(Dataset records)
--- START ---

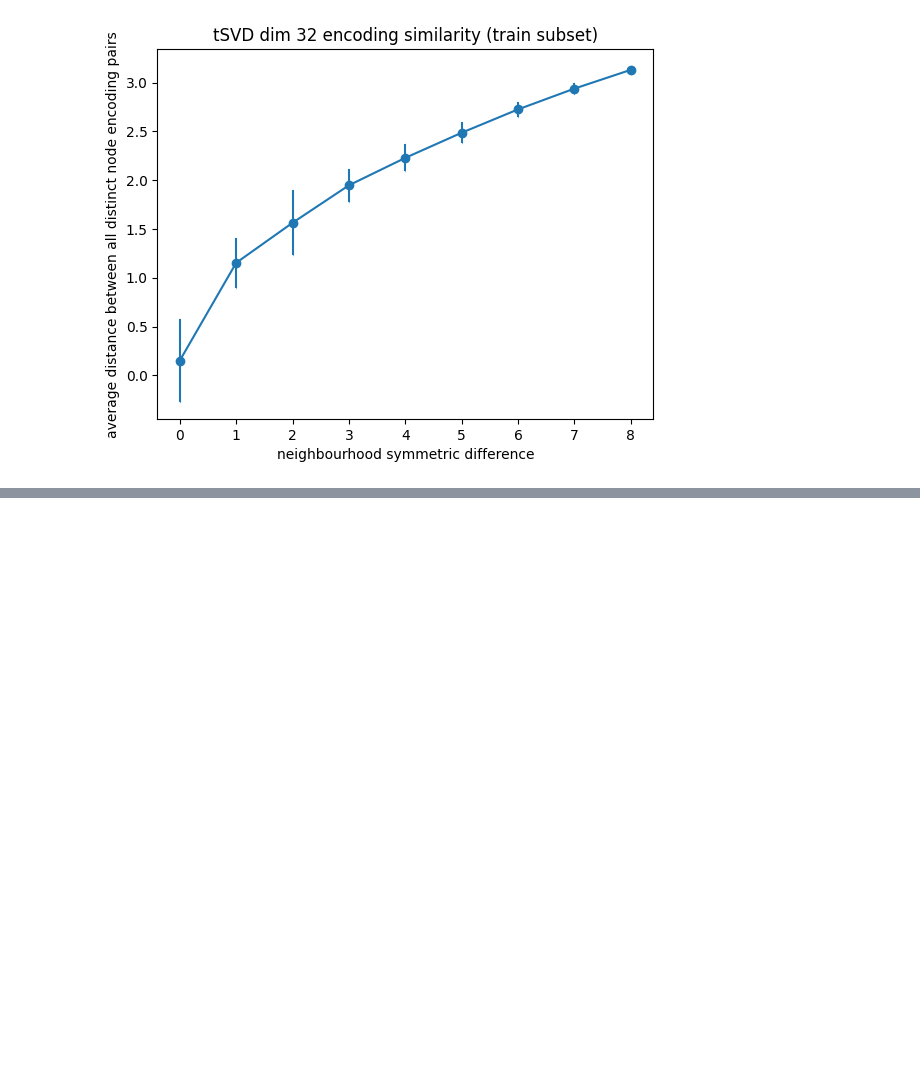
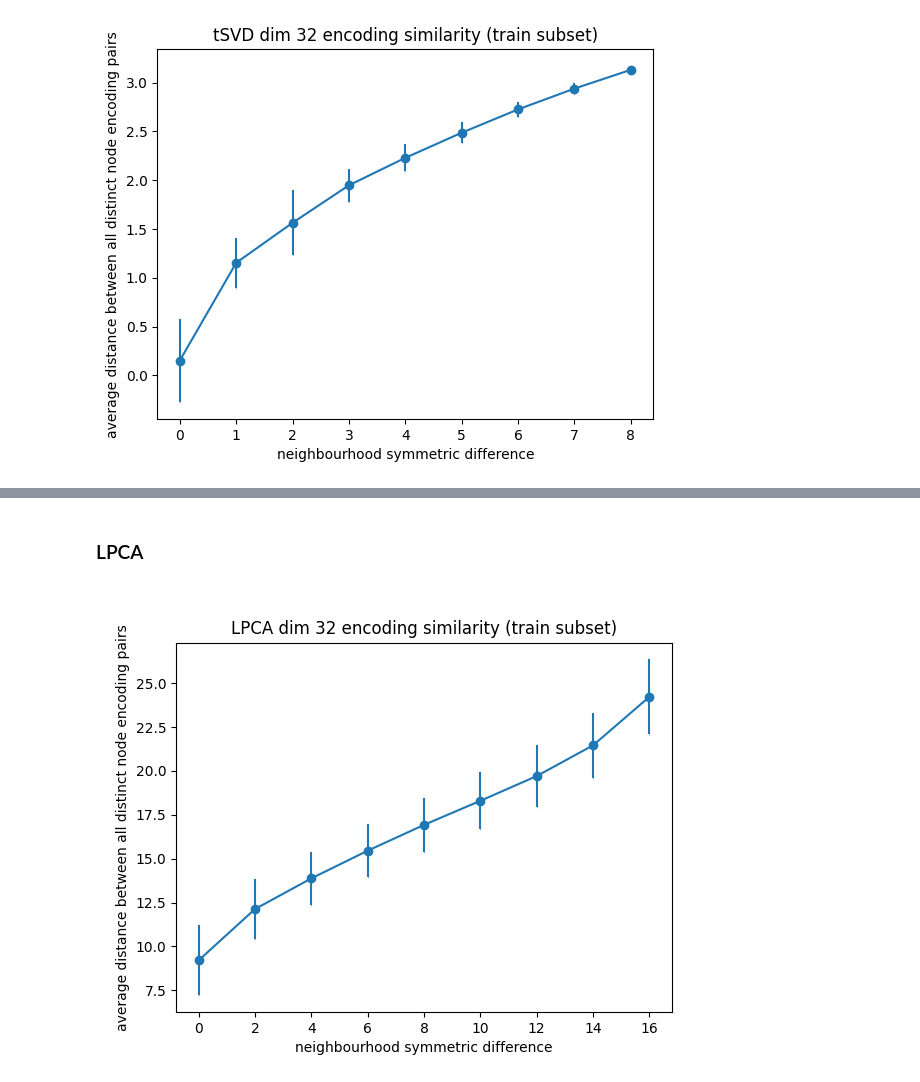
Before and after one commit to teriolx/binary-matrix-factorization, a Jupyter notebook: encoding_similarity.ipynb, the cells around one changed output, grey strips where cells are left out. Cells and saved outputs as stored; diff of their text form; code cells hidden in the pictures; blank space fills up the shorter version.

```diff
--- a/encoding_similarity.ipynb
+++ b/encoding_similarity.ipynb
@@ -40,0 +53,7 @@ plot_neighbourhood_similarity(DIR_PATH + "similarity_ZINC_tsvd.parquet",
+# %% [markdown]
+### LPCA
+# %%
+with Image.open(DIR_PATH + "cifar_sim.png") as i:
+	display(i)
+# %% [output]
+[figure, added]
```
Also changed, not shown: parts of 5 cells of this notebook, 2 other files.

--- END ---

TASK OBJECTIVE ::
Nothing may be altered when you restate the records, but every picture must be dropped.

ANSWER TO THE PROBLEM ::
Before and after one commit to teriolx/binary-matrix-factorization, a Jupyter notebook: encoding_similarity.ipynb, the cells around one changed output, grey strips where cells are left out. Cells and saved outputs as stored; diff of their text form; code cells hidden in the pictures; blank space fills up the shorter version.

```diff
--- a/encoding_similarity.ipynb
+++ b/encoding_similarity.ipynb
@@ -40,0 +53,7 @@ plot_neighbourhood_similarity(DIR_PATH + "similarity_ZINC_tsvd.parquet",
+# %% [markdown]
+### LPCA
+# %%
+with Image.open(DIR_PATH + "cifar_sim.png") as i:
+	display(i)
+# %% [output]
+[figure, added]
```
Also changed, not shown: parts of 5 cells of this notebook, 2 other files.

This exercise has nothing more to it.